FRANKFURT (Reuters) - The euro zone’s bailout fund, governed by its finance ministers, should set the terms of future rescue packages and enforce fiscal rules, taking over some of the European Commission’s tasks, Germany’s central bank said on Monday.
Germany has been looking to exert greater control over money spent to help Europe’s weaker economies - a sensitive theme in a country that is the biggest contributor to the budget of the fund, known as the European Stability Mechanism.
The Bundesbank would like the ESM to assess the economic prospects of countries applying for a bailout and identify their financial needs.
“The program implementation could be monitored also by the ESM in future,” the Bundesbank said in its July report.

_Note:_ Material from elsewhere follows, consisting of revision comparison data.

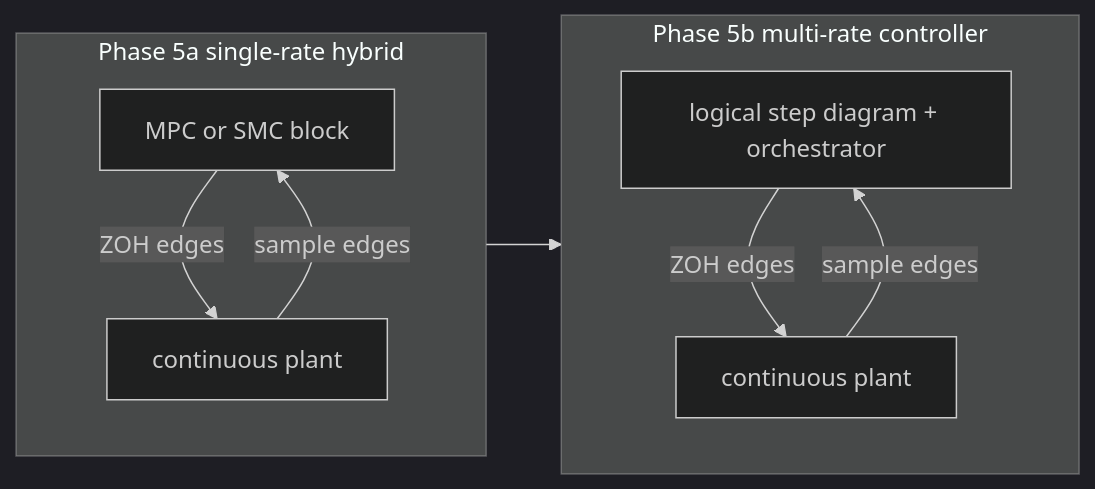
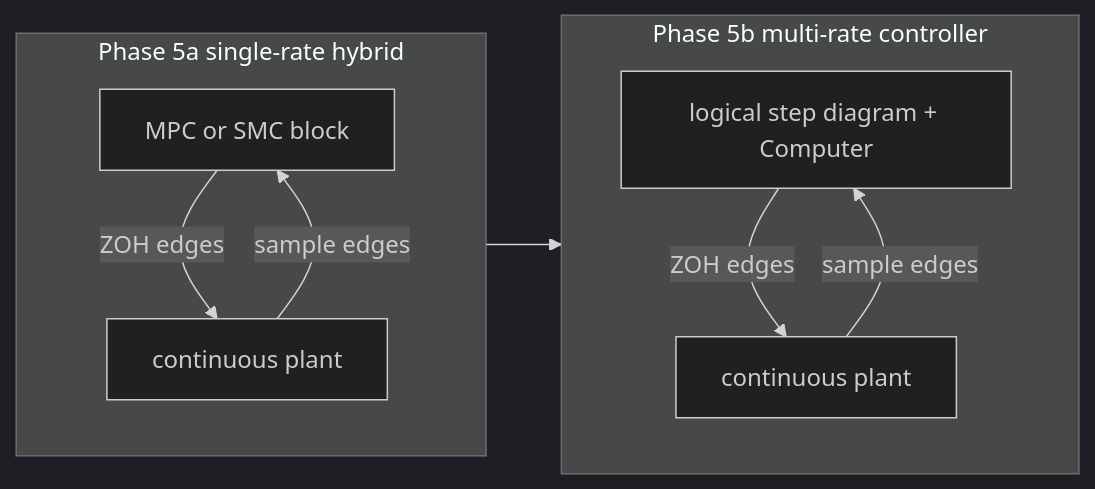
One commit to alx87grd/minilink changed the first of 4 diagrams in docs/plans/hybrid-discrete-simulation.md. Above: the diagram before and after it, drawn with Mermaid (dark theme). The commit also changed other lines of this file and 9 other files, not shown here.

````diff
--- a/docs/plans/hybrid-discrete-simulation.md
+++ b/docs/plans/hybrid-discrete-simulation.md
@@ -304,18 +304,18 @@
 ```mermaid
 flowchart LR
     subgraph phase5a [Phase 5a single-rate hybrid]
         C1[MPC or SMC block]
         P1[continuous plant]
         C1 -->|ZOH edges| P1
         P1 -->|sample edges| C1
     end
 
     subgraph phase5b [Phase 5b multi-rate controller]
-        C2[logical step diagram + orchestrator]
+        C2[logical step diagram + Computer]
         P2[continuous plant]
         C2 -->|ZOH edges| P2
         P2 -->|sample edges| C2
     end
 
     phase5a --> phase5b
 ```
````
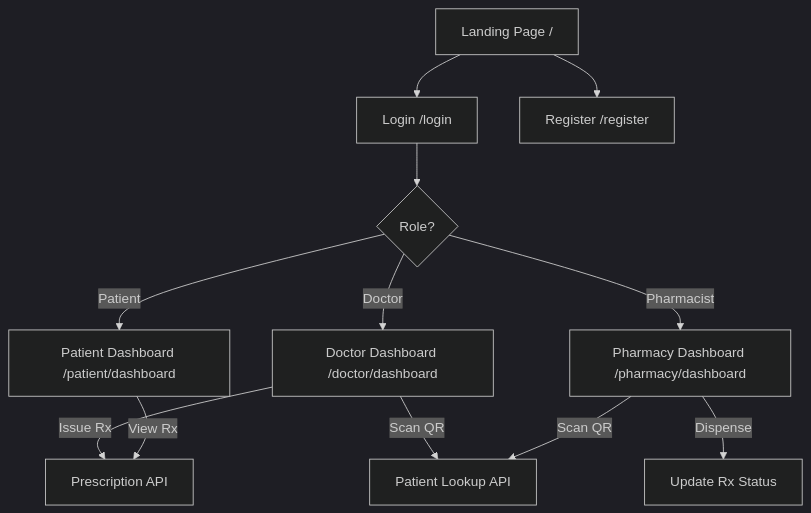
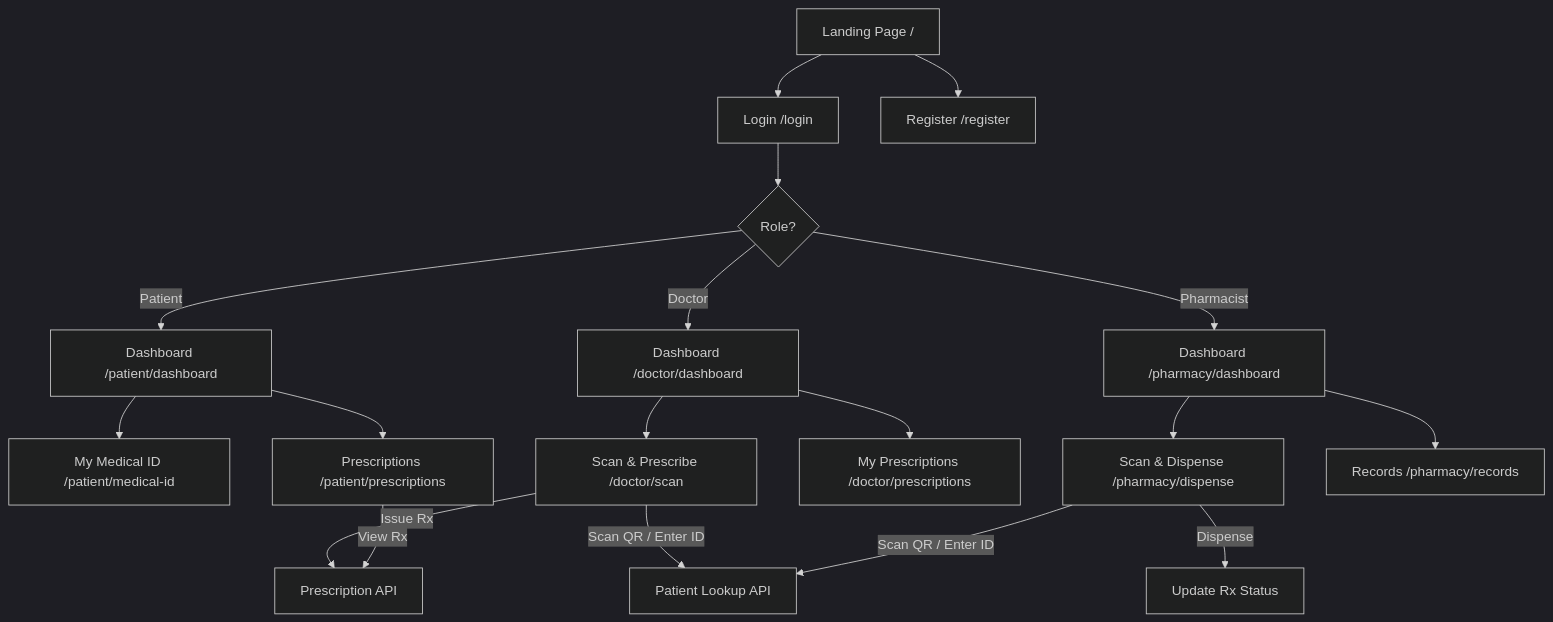
Before and after one commit to sasindumal/AyuLink: the diagram in walkthrough.md, drawn with Mermaid (dark theme). The commit also changed other lines of this file and 14 other files, not shown here.

Commit message:
feat: Add doctor scan/prescribe, pharmacy dispense/records, patient prescriptions/medical ID pages, and data seeding.

````diff
--- a/walkthrough.md
+++ b/walkthrough.md
@@ -23,15 +74,24 @@
 ```mermaid
 graph TD
     A["Landing Page /"] --> B["Login /login"]
     A --> C["Register /register"]
     B --> D{Role?}
-    D -->|Patient| E["Patient Dashboard /patient/dashboard"]
-    D -->|Doctor| F["Doctor Dashboard /doctor/dashboard"]
-    D -->|Pharmacist| G["Pharmacy Dashboard /pharmacy/dashboard"]
     
-    F -->|"Scan QR"| H["Patient Lookup API"]
-    F -->|"Issue Rx"| I["Prescription API"]
-    G -->|"Scan QR"| H
-    G -->|"Dispense"| J["Update Rx Status"]
-    E -->|"View Rx"| I
+    D -->|Patient| E["Dashboard /patient/dashboard"]
+    E --> E1["My Medical ID /patient/medical-id"]
+    E --> E2["Prescriptions /patient/prescriptions"]
+    
+    D -->|Doctor| F["Dashboard /doctor/dashboard"]
+    F --> F1["Scan & Prescribe /doctor/scan"]
+    F --> F2["My Prescriptions /doctor/prescriptions"]
+    
+    D -->|Pharmacist| G["Dashboard /pharmacy/dashboard"]
+    G --> G1["Scan & Dispense /pharmacy/dispense"]
+    G --> G2["Records /pharmacy/records"]
+    
+    F1 -->|"Scan QR / Enter ID"| H["Patient Lookup API"]
+    F1 -->|"Issue Rx"| I["Prescription API"]
+    G1 -->|"Scan QR / Enter ID"| H
+    G1 -->|"Dispense"| J["Update Rx Status"]
+    E2 -->|"View Rx"| I
 ```
````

The ESM was created in 2012 as a ‘firewall’ fund to lend money to countries in distress, provided they accepted certain conditions. It has made loans to over-indebted countries such as Greece.
But the terms of the bailouts have so far been negotiated by a troika comprising the Commission, the European Central Bank and the International Monetary Fund, which would also monitor the country’s progress.
The Bundesbank said a beefed up ESM could also take over as an “independent fiscal authority” for the euro zone, in charge of assessing economic developments and compliance with budget rules.
Reporting By Francesco Canepa; editing by John Stonestreet